1 Like

Thank you very much for bringing this up! I have fought internally at my company “against” the promotion of this endpoint, for very much the reasons you mention! Beyond the question whether such an endpoint that dramatically reduces information can be used for any “prediction” (e.g. OS effect) In the Casulo et al paper, I have further methodological concerns about the following points:

They define a "risk-defining event’’ as follows:

  • Reference group: patients with no PD or PD > 24 months, OS starting at 24 months.
  • Early progressors: OS from PD for those with PD <= 24 months.

According to me, such an analysis is subject to immortal time bias? Also, what is the precise scientific question being answered with this analysis? The authors claim this to be conservative, as they shorten OS for the reference group by 24 months. Is this really true? Think about the following scenario:

  • Mortality unrelated to PD.
  • Mortality very high <= 24 months, negligible afterwards.
    In this scenario, their approach could falsely claim PD@24 being predictive of worse survival: Those with PD would generally live longer?

As a possible alternative, the authors propose “Early PD as time-varying covariate”. However, to me it is not entirely clear how this was done. HRs are even larger than for the primary analysis?

Internally, I put together a multistate model for one of the largest RCTs run in FL from which I could then predict OS survival functions conditional on the response status at 24 months. This gives results that are comparable to those from a landmark analysis (most notably, the initial randomization is “lost” at the landmark timepoint), as discussed in https://www.ncbi.nlm.nih.gov/pubmed/18836831: “As expected the two approaches give similar results. The landmark methodology does not need complex modeling and leads to easy prediction rules. On the other hand, it does not give the insight in the biological
processes as obtained for the multi-state model.” Furthermore, the multistate gives me more flexibiltiy to get predictions as functions of covariates, e.g.

To conclude, not that other such endpoints are also explored, e.g. CR at 30 months: https://www.ncbi.nlm.nih.gov/pubmed/28029309


Very good point.

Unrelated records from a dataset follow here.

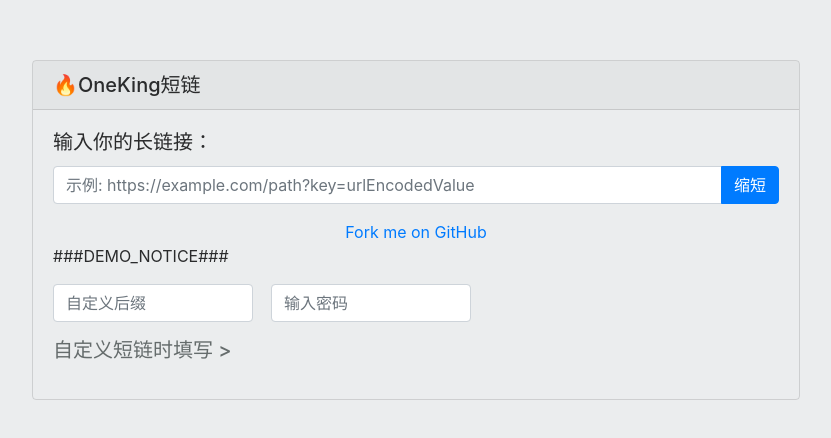
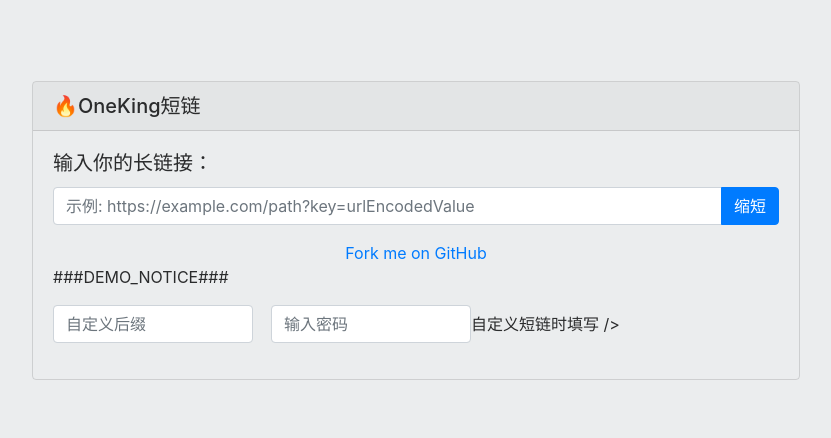
Before and after one commit to fanwuer/Url-Shorten-Worker, a plain HTML site: page index.html in a window 1280 px wide. Shown: the part 170-608 px from the top of the page, without its empty margins (224-1055 px from the left). Drawn offline with nearby package versions, Linux system fonts and the light colour scheme.

Commit message:
Update index.html

```diff
--- a/index.html
+++ b/index.html
@@ -86,8 +86,7 @@
       <p id="notice">###DEMO_NOTICE###</p>
       <p>
       <input id="key" type="text" class="form-control" placeholder="自定义后缀" style="width:200px;display:inline" /> &nbsp;&nbsp;
-      <input id="password" type="password" class="form-control" placeholder="输入密码" style="width:200px;display:inline" /> &nbsp;&nbsp;
-        <h5 style="color:#656C6C;size:14;face:微软雅黑;display:inline">自定义短链时填写 >
+      <input id="password" type="password" class="form-control" placeholder="输入密码" style="width:200px;display:inline" <h5 style="color:#656C6C;size:14;face:微软雅黑;display:inline">自定义短链时填写</h5> />
       </p>
       </form>
     </div>
```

When using the log-rank test (and its more general case: the score test for a proportional hazards model with covariates) for the purposes of frequentist null hypothesis testing, the assumption of proportionality is satisfied by the fact that the two treatments are assumed to be identical (the survival curves fully overlap with each other and the HR is constantly 1). In cases where that assumption substantially deviates from the truth, it makes sense that the operating characteristics of these tests would be suboptimal.

1 Like

Thank you all for your comments.
I think we can isolate here two separate issues:

1. The use of POD24 as a surrogate for OS

I found this interesting editorial in the Journal of Clinical Oncology by Fengmin Zhao.
Zhao reviews very nicely the evolution of the criteria for surrogacy since the landmark description by Prentice in 1989, and comments on a publication by Zer et al investigating the trial-level surrogacy of PFS and ORR for OS in patients with advanced soft tissue sarcoma.

Zhao seems to have similar concerns regarding the use of an arbitrary timepoint for a time-to-event endpoint:

" In general, time-to-event outcomes assessed at a single time point (eg, 3-month and 6-month PFR) are easily affected by the choice of time point, do not take censoring into account, may be misleading if survival curves are erratic (eg, crossover), and likely do not correspond well with the hazard of the same end point (PFS).[21]
The median value of a time-to-event outcome (eg, median PFS) presents similar problems.[21]
For trial-level surrogacy validation, the HR includes all data from all patients and is the most appropriate measure for time-to-event outcomes."

2. The use of POD24 for individual risk prediction

I think we can easily agree that POD24 might not be ideal for individual risk prediction, losing the ‘time’ information by dichotomizing across the 24-month timepoint. As a general principle, categorizing continuous variable is extremely detrimental to modeling and individual risk prediction.

1 Like